  • Constructed a list of stop words by manually inspected all matching strings with more than 25,000 occurrences in PubMed.
  • Tagged the gold-standard corpus making use of the dictionary and stop-words list and compared the results to the manual reference annotations.

My tagger produced 1183 annotations on the corpus, 786 of which correspond to the 1933 human annotations (requiring exact coordinate matches and HPO term normalization). This amounts to a precision of 66%, a recall of 41%, and an F1 score of 50%. This places my system right in the middle between NCBO Annotator (precision=54%, recall=39%, F1=45%) and the best performing system Bio-LarK CR (65% precision, 49% recall, F1=56%).

Not too shabby for five hours of work — if I may say so myself — and a good reminder of how much can be achieved in very limited time by taking a simple, pragmatic approach.

Announcement: From genomes to cells and systems

Later this year Peer Bork, Jeroen Raes, Roland Krause, David Torrents, and I will be organizing the EMBO practical course “Computational biology: From genomes to cells and systems”. It will take place October 14-20 in L’Escala Girona, Catalonia.
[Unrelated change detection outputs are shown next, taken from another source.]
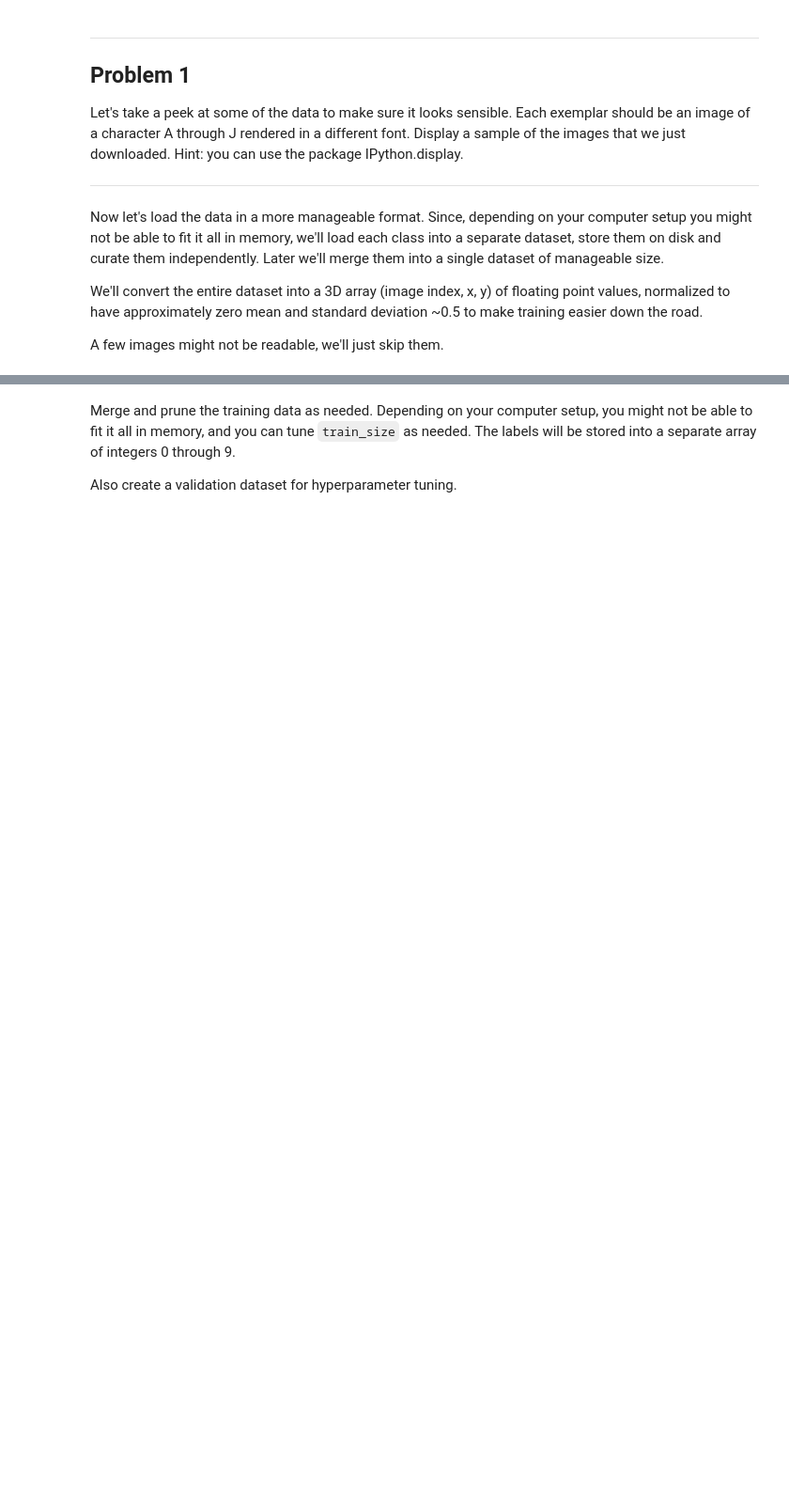
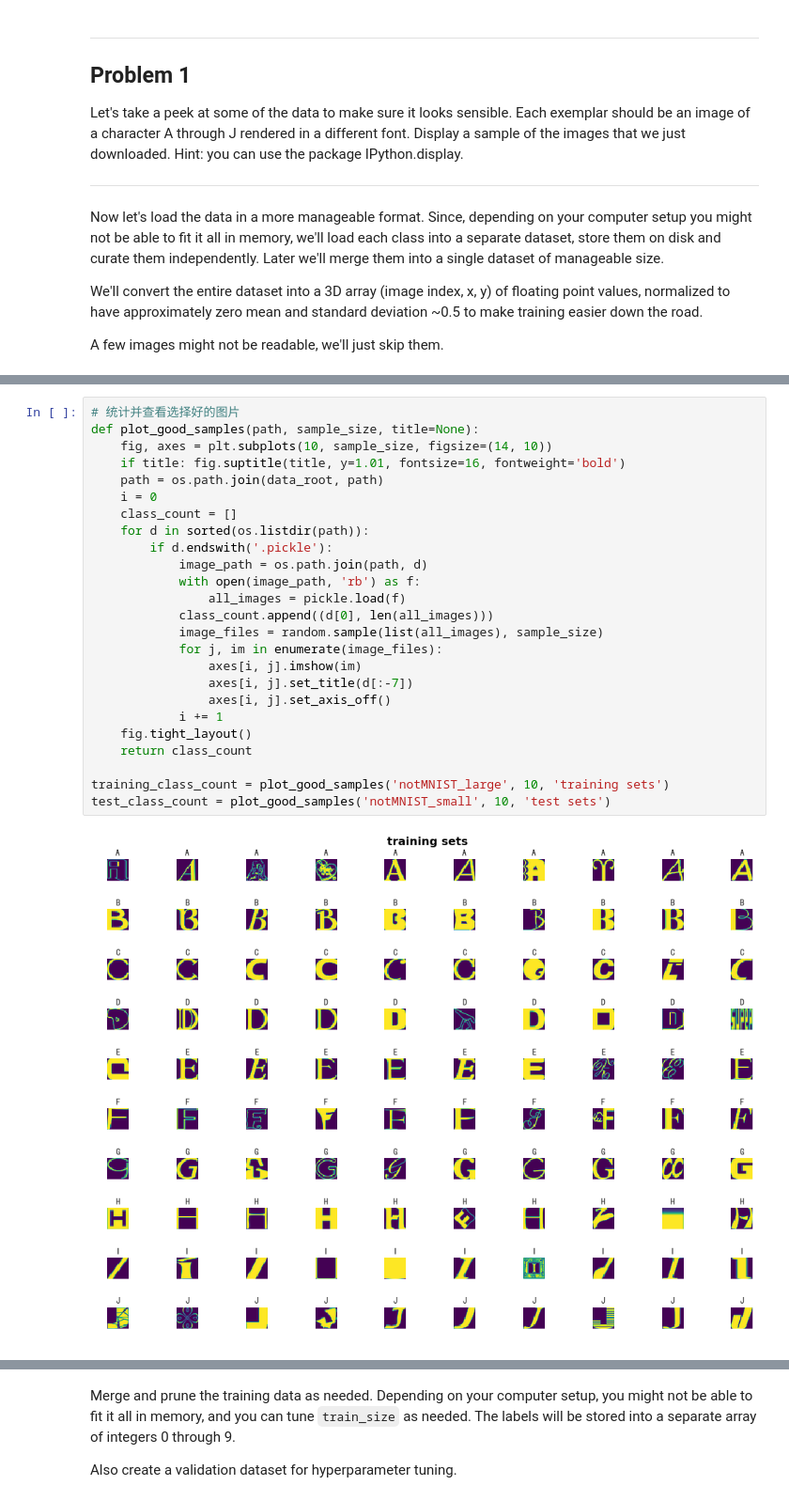
Before and after one commit to yuanjin54/nlp, a Jupyter notebook: assignment_09/1_notmnist.ipynb, the cells around one changed output, grey strips where cells are left out. Shown: that part at 94% size. Saved outputs shown, nothing was run; the diff lists cells and outputs as text; blank space fills up the shorter version.

```diff
--- a/assignment_09/1_notmnist.ipynb
+++ b/assignment_09/1_notmnist.ipynb
@@ -214 +283,28 @@ Let's verify that the data still looks good. Displaying a sample of the labels a
 ---
+# %%
+# 统计并查看选择好的图片
+def plot_good_samples(path, sample_size, title=None):
+    fig, axes = plt.subplots(10, sample_size, figsize=(14, 10))
+    if title: fig.suptitle(title, y=1.01, fontsize=16, fontweight='bold')
+    path = os.path.join(data_root, path)
+    i = 0
+    class_count = []
+    for d in sorted(os.listdir(path)):
+        if d.endswith('.pickle'):
+            image_path = os.path.join(path, d)
+            with open(image_path, 'rb') as f:
+                all_images = pickle.load(f)
+            class_count.append((d[0], len(all_images)))
+            image_files = random.sample(list(all_images), sample_size)
+            for j, im in enumerate(image_files):
+                axes[i, j].imshow(im)
+                axes[i, j].set_title(d[:-7])
+                axes[i, j].set_axis_off()
+            i += 1
+    fig.tight_layout()
+    return class_count
+
+training_class_count = plot_good_samples('notMNIST_large', 10, 'training sets')
+test_class_count = plot_good_samples('notMNIST_small', 10, 'test sets')
+# %% [output]
+[figure, added]
```
Also changed, not shown: parts of 43 cells of this notebook.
In times when high-throughput data are the norm rather than the exception, computational skills to turn masses of data into tangible biological insights have become crucial. This course will teach advanced computational methods for analysis of high-throughput data in molecular biology, covering both inter-individual and inter-species variation in (meta-)genomes and linking it to clinical applications. The course will span protein and pathway level variation from single genomes to entire microbial communities.

To participate in this course, fill in the online application form at the latest July 31, 2012. The registration fee is 250 euros for participants from academia, and 600 euros for industry.

Analysis: Cell-cycle phenotypes and regulation, part 2

I have previously blogged about the relationship between cell-cycle phenotypes and regulation in human as well as budding yeast. I was thus excited to see the new RNAi study on cell-cycle phenotypes by Rines and coworkers that was published in Genome Biology two days ago. The title of their paper is “Whole genome functional analysis identifies novel components required for mitotic spindle integrity in human cells”, and the abstract reads as follows:


The mitotic spindle is a complex mechanical apparatus required for accurate segregation of sister chromosomes during mitosis. We designed a genetic screen using automated microscopy to discover factors essential for mitotic progression. Using a RNAi library of 49,164 double-stranded (ds)RNAs targeting 23,835 human genes, we performed a loss-of-function screen looking for siRNAs that arrest cells in metaphase.


Here we report the identification of genes that when suppressed result in structural defects in the mitotic spindle leading to bent, twisted, monopolar or multipolar spindles and cause a cell cycle arrest. We further described a novel analysis methodology for large-scale RNAi datasets which relies upon supervised clustering of these genes based on gene ontology (GO), protein families, tissue expression and protein-protein interactions.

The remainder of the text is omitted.